CARLOS GAMERRO, BARILOCHE AND ITS “SCHIZOPHRENIC MOOD” by Rebecca DeWald. A travelogue on Gamerro’s three novels in English to-date, An Open Secret (Pushkin Press, 2011), The Islands (And Other Stories, 2012), and The Adventure of the Busts of Eva Perón (And Other Stories, 2015), all translated by Ian Barnett, and on the hidden and obvious history of the northern Patagonian town of San Carlos de Bariloche. This essay is part of the Argentine Travelogue thread.
EAST OF EAST KILBRIDE: MY JOURNEY BEHIND THE IRON CURTAIN – A PHOTO ESSAY by Fiona Rintoul. In 1986, Fiona Rintoul travelled from her home in East Kilbride to the Karl Marx University Leipzig (KMU) to study German for a term. This trip behind the Iron Curtain led to a lifelong fascination with Eastern Europe and the former German Democratic Republic. Rintoul’s first novel, The Leipzig Affair, is set in the bleakly beautiful world of 1980s’ East Germany. It tells the story of a doomed love affair between Robert, a young Scot studying at KMU in 1985, and Magda, an East German woman desperate to flee. Here, Rintoul takes us on a photo journey through the East Germany she knew, highlighting some of the places that inspired her novel.
LATIN AMERICA’s OTHER BITE by Jessica Sequeira. Causing substantial controversy at the FIFA World Cup 2014 in Brazil, Uruguayan footballer Luis Suárez’s biting incident was not the first time Latin America struggled with ‘la mordida’: corruption.
ORFORD NESS: A photo essay by Graham Riach. The Orford Ness peninsula on the Suffolk Coast was once controlled by the Ministry of Defence and used as a secret testing site for military hardware and is now a National Trust nature reserve. This photo essay is part of the Ecocriticism Now thread.

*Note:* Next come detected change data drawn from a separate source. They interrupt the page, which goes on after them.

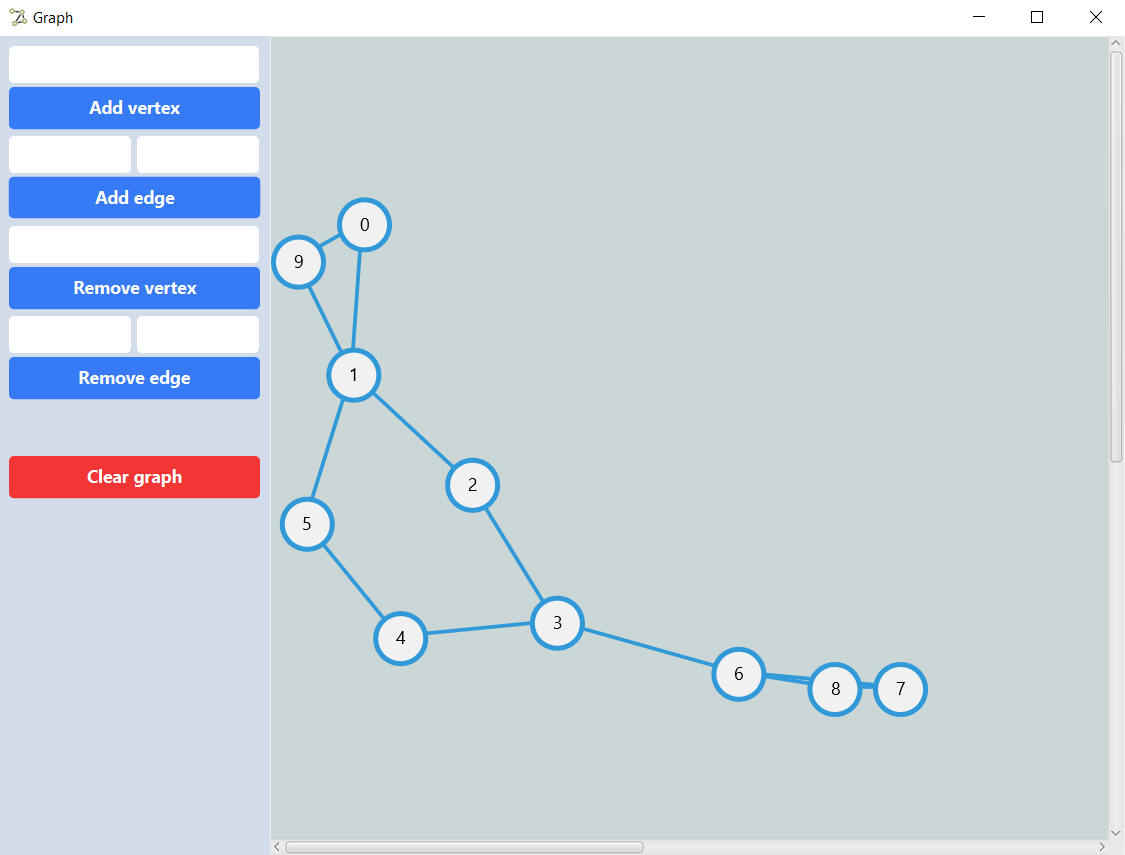
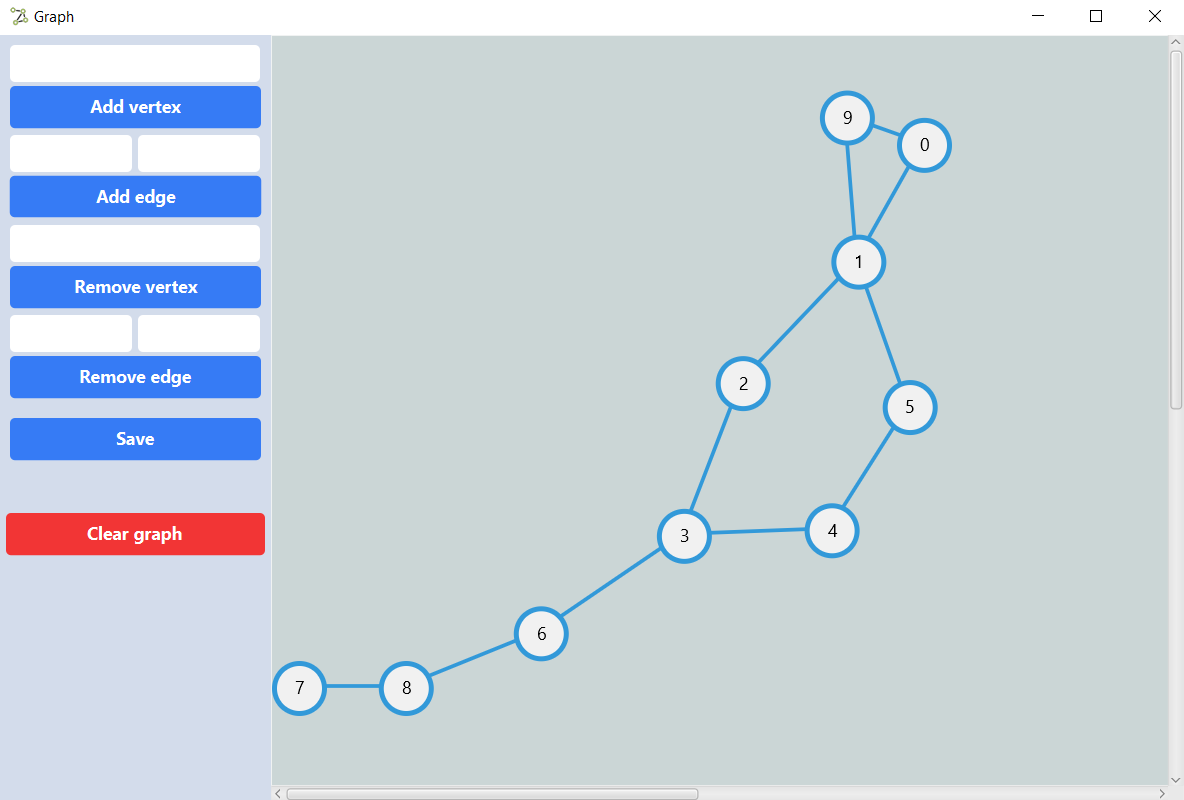
Final remarks

diff --git a/src/main/java/com/example/graphproject/controller/MainController.java b/src/main/java/com/example/graphproject/controller/MainController.java
@@ -1,5 +1,7 @@
 package com.example.graphproject.controller;
 
+import com.example.graphproject.model.GraphInstance;
+import com.example.graphproject.model.Vertex;
 import javafx.fxml.FXML;
 import javafx.fxml.Initializable;
 import javafx.scene.control.Alert;
@@ -10,13 +12,13 @@ import javafx.scene.layout.StackPane;
 import javafx.scene.paint.Color;
 import javafx.scene.paint.Paint;
 import javafx.scene.shape.Circle;
-import com.example.graphproject.model.*;
 import javafx.scene.shape.Line;
 import javafx.scene.text.Font;
 import javafx.scene.text.Text;
 import javafx.scene.text.TextBoundsType;
 import org.jgrapht.graph.DefaultEdge;
 
+import java.io.IOException;
 import java.net.URL;
 import java.util.ResourceBundle;
 
@@ -25,6 +27,7 @@ import java.util.ResourceBundle;
  * Клас контролеру, який реалізує логіку поведінки елементів вікна
  */
 public class MainController implements Initializable {
+    private static boolean updated = false;
     private final double RADIUS_FOR_CIRCLE = 20;
     private final double CIRCLE_STROKE_WIDTH = 4;
     private final double LINE_STROKE_WIDTH = 3;
@@ -58,7 +61,17 @@ public class MainController implements Initializable {
      */
     @Override
     public void initialize(URL url, ResourceBundle resourceBundle) {
+        try {
+            GraphSaver.loadGraphFromFile();
+        } catch (Exception exception) {
+            showErrorWindow(exception.getMessage());
+        }
+
         updateGraphCanvas();
+    }
+
+    public static boolean isUpdated() {
+        return updated;
     }
 
     /**
@@ -74,6 +87,7 @@ public class MainController implements Initializable {
             graphInstance.addVertex(value);
             addVertexValueField.clear();
             updateGraphCanvas();
+            updated = true;
         } catch(NumberFormatException numberFormatException) {
             showErrorWindowForIncorrectValues();
         } catch (IllegalArgumentException illegalArgumentException) {
@@ -96,6 +110,7 @@ public class MainController implements Initializable {
             addEdgeSourceValueField.clear();
             addEdgeTargetValueField.clear();
             updateGraphCanvas();
+            updated = true;
         } catch(NumberFormatException numberFormatException) {
             showErrorWindowForIncorrectValues();
         } catch (IllegalArgumentException illegalArgumentException) {
@@ -116,6 +131,7 @@ public class MainController implements Initializable {
             graphInstance.removeVertex(value);
             removeVertexValueField.clear();
             updateGraphCanvas();
+            updated = true;
         } catch(NumberFormatException numberFormatException) {
             showErrorWindowForIncorrectValues();
         } catch (IllegalArgumentException illegalArgumentException) {
@@ -138,6 +154,7 @@ public class MainController implements Initializable {
             removeEdgeSourceValueField.clear();
             removeEdgeTargetValueField.clear();
             updateGraphCanvas();
+            updated = true;
         } catch(NumberFormatException numberFormatException) {
             showErrorWindowForIncorrectValues();
         } catch (IllegalArgumentException illegalArgumentException) {
@@ -159,8 +176,23 @@ public class MainController implements Initializable {
         alert.showAndWait().ifPresent(response -> {
             if (response == ButtonType.YES) {
                 clearGraph();
+                updated = true;
             }
         });
+    }
+
+    /**
+     * Обробник події натискання на кнопку "Save"
+     * Якщо користувач натисне на кнопку "Save",
+     * то граф збережеться до файлу graph.json
+     */
+    @FXML
+    protected void onSaveButtonClick() {
+        try {
+            GraphSaver.saveGraph();
+        } catch (IOException e) {
+            showErrorWindow(e.getMessage());
+        }
     }
 
     /**
@@ -202,7 +234,7 @@ public class MainController implements Initializable {
      * Метод, що викликає повідомлення про помилку
      * @param message - повідомлення
      */
-    private void showErrorWindow(String message) {
+    public static void showErrorWindow(String message) {
         Alert alert = new Alert(Alert.AlertType.ERROR);
         alert.setTitle("Error");
         alert.setHeaderText("Error");

diff --git a/src/main/java/com/example/graphproject/controller/GraphSaver.java b/src/main/java/com/example/graphproject/controller/GraphSaver.java
@@ -1,0 +1,88 @@
+package com.example.graphproject.controller;
+
+import com.example.graphproject.model.GraphInstance;
+import com.example.graphproject.model.Vertex;
+import org.jgrapht.Graph;
+import org.jgrapht.graph.DefaultEdge;
+import org.json.simple.JSONArray;
+import org.json.simple.JSONObject;
+import org.json.simple.parser.JSONParser;
+
+import java.io.FileNotFoundException;
+import java.io.FileReader;
+import java.io.FileWriter;
+import java.io.IOException;
+import java.util.ArrayList;
+import java.util.HashMap;
+import java.util.Map;
+
+public class GraphSaver {
+    private static final String FILE_PATH = "savedGraph/graph.json";
+
+    private GraphSaver() {
+
+    }
+
+    public static void saveGraph() throws IOException {
+        GraphInstance instance = GraphInstance.getInstance();
+        Graph<Vertex, DefaultEdge> graph = instance.getGraph();
+
+        try (FileWriter fileWriter = new FileWriter(FILE_PATH)) {
+            Map<String, ArrayList<Map<String, String>>> graphMap = new HashMap<>();
+            ArrayList<Map<String, String>> nodesJsonArray = new ArrayList<>();
+            ArrayList<Map<String, String>> edgesJsonArray = new ArrayList<>();
+
+            for (Vertex vertex : graph.vertexSet()) {
+                Map<String, String> vertexMap = new HashMap<>();
+                vertexMap.put("value", String.valueOf(vertex.getValue()));
+                vertexMap.put("x", String.valueOf(vertex.getX()));
+                vertexMap.put("y", String.valueOf(vertex.getY()));
+                nodesJsonArray.add(vertexMap);
+            }
+
+            for (DefaultEdge edge : graph.edgeSet()) {
+                Map<String, String> edgeMap = new HashMap<>();
+                edgeMap.put("source", String.valueOf(graph.getEdgeSource(edge).getValue()));
+                edgeMap.put("target", String.valueOf(graph.getEdgeTarget(edge).getValue()));
+                edgesJsonArray.add(edgeMap);
+            }
+
+            graphMap.put("nodes", nodesJsonArray);
+            graphMap.put("edges", edgesJsonArray);
+
+            JSONObject graphJson = new JSONObject(graphMap);
+            graphJson.writeJSONString(fileWriter);
+        } catch (IOException e) {
+            throw new IOException("Saving file failed!");
+        }
+    }
+
+    public static void loadGraphFromFile() throws Exception {
+        try (FileReader reader = new FileReader(FILE_PATH)) {
+            GraphInstance graphInstance = GraphInstance.getInstance();
+            JSONParser parser = new JSONParser();
+            JSONObject graph = (JSONObject) parser.parse(reader);
+            JSONArray nodesArray = (JSONArray) graph.get("nodes");
+            JSONArray edgesArray = (JSONArray) graph.get("edges");
+
+            for (Object o : nodesArray) {
+                JSONObject object = (JSONObject) o;
+                graphInstance.addVertex(new Vertex(Integer.parseInt((String) object.get("value")),
+                        Double.parseDouble((String) object.get("x")),
+                        Double.parseDouble((String) object.get("y"))));
+            }
+
+            for (Object o : edgesArray) {
+                JSONObject object = (JSONObject) o;
+                graphInstance.addEdge(Integer.parseInt((String) object.get("source")),
+                        Integer.parseInt((String) object.get("target")));
+
+            }
+
+        } catch (FileNotFoundException e) {
+            throw new FileNotFoundException("Cannot find file with graph");
+        } catch (Exception e) {
+            throw new Exception("Something went wrong while getting graph from file!");
+        }
+    }
+}

diff --git a/src/main/java/com/example/graphproject/model/GraphInstance.java b/src/main/java/com/example/graphproject/model/GraphInstance.java
@@ -19,14 +19,13 @@ public class GraphInstance {
     private static final int CRITICAL_NUMBER_OF_VERTICES = 10;
     private static final double INITIAL_WIDTH_OF_PLANE = 500;
     private static final double INITIAL_HEIGHT_OF_PLANE = 500;
-    private static double WIDTH_OF_PLANE = 500;
-    private static double HEIGHT_OF_PLANE = 500;
+    private static double widthOfPlane = INITIAL_WIDTH_OF_PLANE;
+    private static double heightOfPlane = INITIAL_HEIGHT_OF_PLANE;
 
     private static SimpleGraph<Vertex, DefaultEdge> graph = new SimpleGraph<>(DefaultEdge.class);
     private static GraphInstance instance;
 
     private GraphInstance() {
-        
     }
 
     public static GraphInstance getInstance() {
@@ -37,14 +36,24 @@ public class GraphInstance {
     }
 
     public Graph<Vertex, DefaultEdge> getGraph() {
-        return graph;
+        return (Graph<Vertex, DefaultEdge>) graph.clone();
     }
 
     public void addVertex(Integer value) throws IllegalArgumentException {
-        WIDTH_OF_PLANE = INITIAL_WIDTH_OF_PLANE + 0.5 * INITIAL_WIDTH_OF_PLANE * (graph.vertexSet().size() / CRITICAL_NUMBER_OF_VERTICES);
-        HEIGHT_OF_PLANE = INITIAL_HEIGHT_OF_PLANE + 0.5 * INITIAL_HEIGHT_OF_PLANE * (graph.vertexSet().size() / CRITICAL_NUMBER_OF_VERTICES);
+        widthOfPlane = INITIAL_WIDTH_OF_PLANE +
+                0.5 * INITIAL_WIDTH_OF_PLANE * (graph.vertexSet().size() / CRITICAL_NUMBER_OF_VERTICES);
+        heightOfPlane = INITIAL_HEIGHT_OF_PLANE +
+                0.5 * INITIAL_HEIGHT_OF_PLANE * (graph.vertexSet().size() / CRITICAL_NUMBER_OF_VERTICES);
 
-        Vertex vertex = new Vertex(value, Math.random() * WIDTH_OF_PLANE, Math.random() * HEIGHT_OF_PLANE);
+        Vertex vertex = new Vertex(value, Math.random() * widthOfPlane, Math.random() * heightOfPlane);
+        if (!graph.containsVertex(vertex)) {
+            graph.addVertex(vertex);
+        } else {
+            throw new IllegalArgumentException("Vertex with this value is already exist!");
+        }
+    }
+
+    public void addVertex(Vertex vertex) {
         if (!graph.containsVertex(vertex)) {
             graph.addVertex(vertex);
         } else {
@@ -96,31 +105,18 @@ public class GraphInstance {
     /**
      * Даний метод обраховує координати вершин для силовим алгоритмом побудови графа.
      * Він потрібен, щоб граф приймав гарний та зрозумілий вигляд
+     *
      * @param radius - радіус кола, що позначає вершину
      */
     public void updateGraphPositions(double radius) {
         FRLayoutAlgorithm2D<Vertex, DefaultEdge> algorithm2D = new FRLayoutAlgorithm2D<>();
-        Box2D box2D = new Box2D(WIDTH_OF_PLANE, HEIGHT_OF_PLANE);
+        Box2D box2D = new Box2D(widthOfPlane, heightOfPlane);
         LayoutModel2D<Vertex> layoutModel2D = new MapLayoutModel2D<>(box2D);
         algorithm2D.layout(graph, layoutModel2D);
 
         for (Vertex vertex : graph.vertexSet()) {
             vertex.setX(layoutModel2D.get(vertex).getX() + radius);
             vertex.setY(layoutModel2D.get(vertex).getY() + radius);
-        }
-    }
-
-    public void printGraph() {
-        System.out.println("Vertices:");
-
-        for (Vertex vertex : graph.vertexSet()) {
-            System.out.println(vertex.toString());
-        }
-
-        System.out.println("Edges:");
-
-        for (DefaultEdge edge : graph.edgeSet()) {
-            System.out.println(edge.toString());
         }
     }
 }

diff --git a/src/main/java/com/example/graphproject/GraphApplication.java b/src/main/java/com/example/graphproject/GraphApplication.java
@@ -1,8 +1,12 @@
 package com.example.graphproject;
 
+import com.example.graphproject.controller.GraphSaver;
+import com.example.graphproject.controller.MainController;
 import javafx.application.Application;
 import javafx.fxml.FXMLLoader;
 import javafx.scene.Scene;
+import javafx.scene.control.Alert;
+import javafx.scene.control.ButtonType;
 import javafx.scene.image.Image;
 import javafx.stage.Stage;
 
@@ -31,5 +35,23 @@ public class GraphApplication extends Application {
 
     public static void main(String[] args) {
         launch();
+    }
+
+    @Override
+    public void stop() throws Exception {
+        super.stop();
+        if (MainController.isUpdated()) {
+            Alert alert = new Alert(Alert.AlertType.CONFIRMATION, "Confirmation", ButtonType.YES, ButtonType.CANCEL);
+            alert.setContentText("Do you want to save graph?");
+            alert.showAndWait().ifPresent(response -> {
+                if (response == ButtonType.YES) {
+                    try {
+                        GraphSaver.saveGraph();
+                    } catch (Exception e) {
+                        MainController.showErrorWindow(e.getMessage());
+                    }
+                }
+            });
+        }
     }
 }

diff --git a/README.md b/README.md
@@ -2,3 +2,5 @@
 University project of graph data structure visualization.
 
 ![View of the program](./design/demo1.png)
+![Class diagram](./design/classDiagram.png)
+![Sequence diagram](./design/sequenceDiagram.png)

ARGENTINA’S CRÓNICAS: Rodolfo Walsh’s Operation Massacre and Patricio Pron’s My Fathers’ Ghost is Climbing in the Rain by Rebecca DeWald. Translated by Daniella Gitlin and Mara Faye Lethem, respectively. This piece on Argentine politics is the third installment in thread Argentine Travelogue of travel accounts about Argentina, literature and translation.
FINDING BORGES: TWO COMPANIONS by Rebecca DeWald. This is the first part of the thread Argentine Travelogue and is an attempt at finding the 20th century writer Jorge Luis Borges in the oblivion of Buenos Aires.
“YOU’RE NOT DONE IN IF YOU’RE STILL DREAMING”: AT THE SALON DE LA REVUE, THE DIY ANTIDOTE TO THE CORPORATE BOOKFAIR by Andrew Rubens. A visit to the Parisian journal fair.
ON ALISTAIR NOON’S MANDELSTAM by Henry King. A discussion of Osip Mandelstam’s poetry in translation.
MAD SCOTLAND HURT YOU INTO SONG: THE POETICS OF A STATELESS NATION by Stewart Sanderson. The influence of Scottish writers on the independence movement.